Content revision data:

········

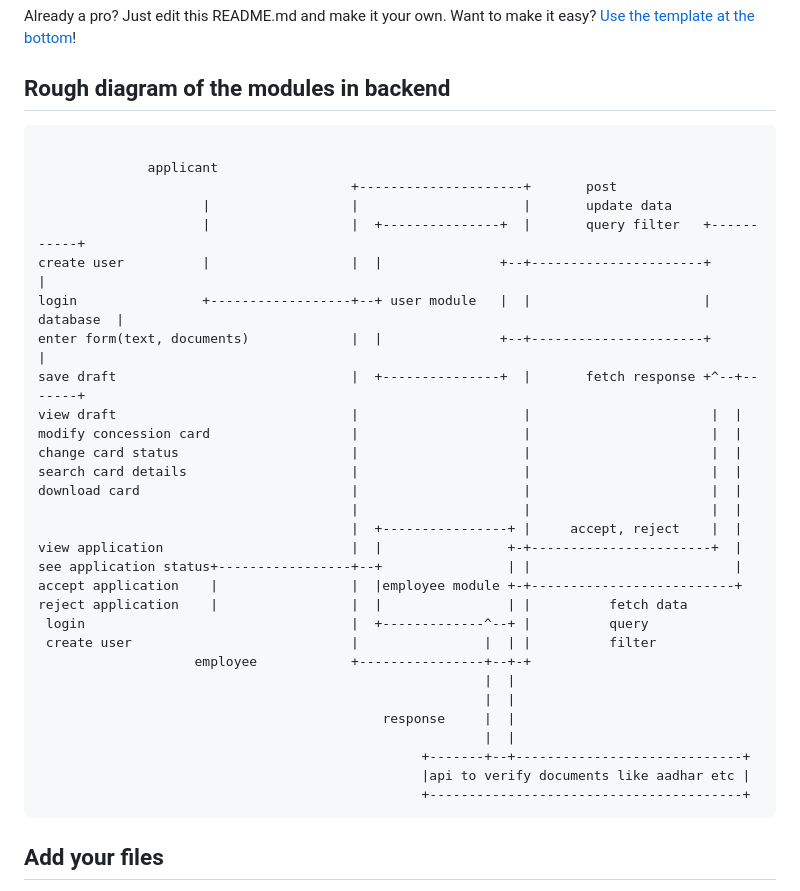
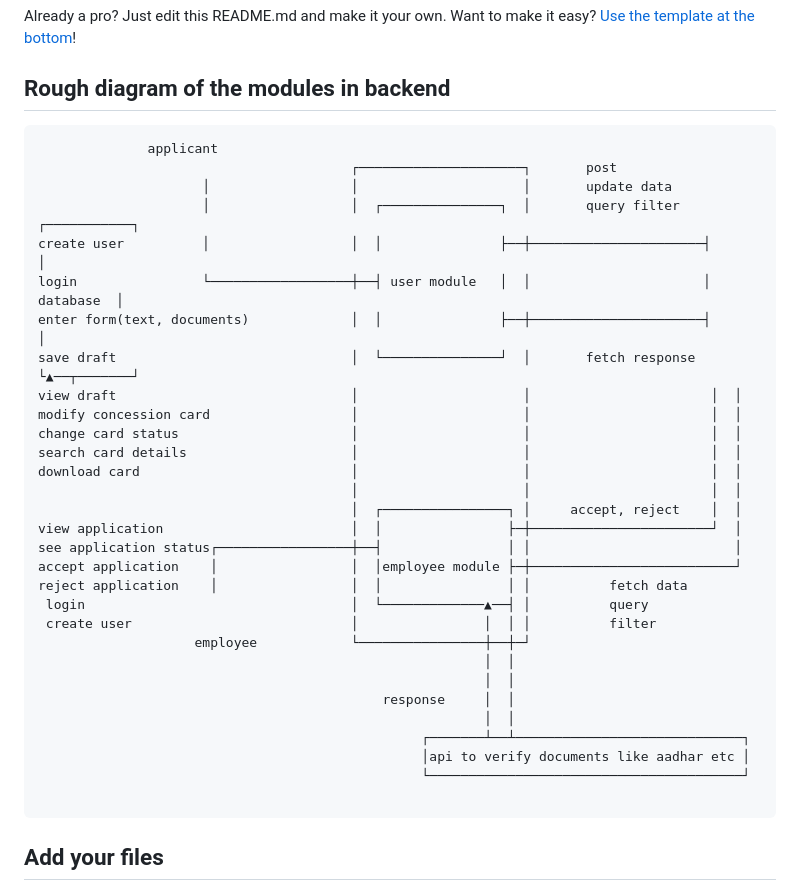
Before and after one commit to vamsi0206/divyanjan_app_project, a Markdown page: README.md, the part around the change. Rendered like a GitHub page.

Commit message:
changed to extended ascii syntax for a better look

````diff
--- a/README.md
+++ b/README.md
@@ -11,36 +11,36 @@ Already a pro? Just edit this README.md and make it your own. Want to make it ea
 ## Rough diagram of the modules in backend
 
 ```text
+              applicant
+                                        ┌─────────────────────┐       post
+                     │                  │                     │       update data
+                     │                  │  ┌───────────────┐  │       query filter   ┌───────────┐
+create user          │                  │  │               ├──┼──────────────────────┤           │
+login                └──────────────────┼──┤ user module   │  │                      │ database  │
+enter form(text, documents)             │  │               ├──┼──────────────────────┤           │
+save draft                              │  └───────────────┘  │       fetch response └▲──┬───────┘
+view draft                              │                     │                       │  │
+modify concession card                  │                     │                       │  │
+change card status                      │                     │                       │  │
+search card details                     │                     │                       │  │
+download card                           │                     │                       │  │
+                                        │                     │                       │  │
+                                        │  ┌────────────────┐ │     accept, reject    │  │
+view application                        │  │                ├─┼───────────────────────┘  │
+see application status┌─────────────────┼──┤                │ │                          │
+accept application    │                 │  │employee module ├─┼──────────────────────────┘
+reject application    │                 │  │                │ │          fetch data
+ login                                  │  └─────────────▲──┤ │          query
+ create user                            │                │  │ │          filter
+                    employee            └────────────────┼──┼─┘
+                                                         │  │
+                                                         │  │
+                                            response     │  │
+                                                         │  │
+                                                 ┌───────┴──┴─────────────────────────────┐
+                                                 │api to verify documents like aadhar etc │
+                                                 └────────────────────────────────────────┘
 
-              applicant
-                                        +---------------------+       post
-                     |                  |                     |       update data
-                     |                  |  +---------------+  |       query filter   +-----------+
-create user          |                  |  |               +--+----------------------+           |
-login                +------------------+--+ user module   |  |                      | database  |
-enter form(text, documents)             |  |               +--+----------------------+           |
-save draft                              |  +---------------+  |       fetch response +^--+-------+
-view draft                              |                     |                       |  |
-modify concession card                  |                     |                       |  |
-change card status                      |                     |                       |  |
-search card details                     |                     |                       |  |
-download card                           |                     |                       |  |
-                                        |                     |                       |  |
-                                        |  +----------------+ |     accept, reject    |  |
-view application                        |  |                +-+-----------------------+  |
-see application status+-----------------+--+                | |                          |
-accept application    |                 |  |employee module +-+--------------------------+
-reject application    |                 |  |                | |          fetch data
- login                                  |  +-------------^--+ |          query
- create user                            |                |  | |          filter
-                    employee            +----------------+--+-+
-                                                         |  |
-                                                         |  |
-                                            response     |  |
-                                                         |  |
-                                                 +-------+--+-----------------------------+
-                                                 |api to verify documents like aadhar etc |
-                                                 +----------------------------------------+
 ```
 
 ## Add your files
````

········

Work instruction ::
For the records above, state how many lines contain the string "like", with no added text.

Task output ::
3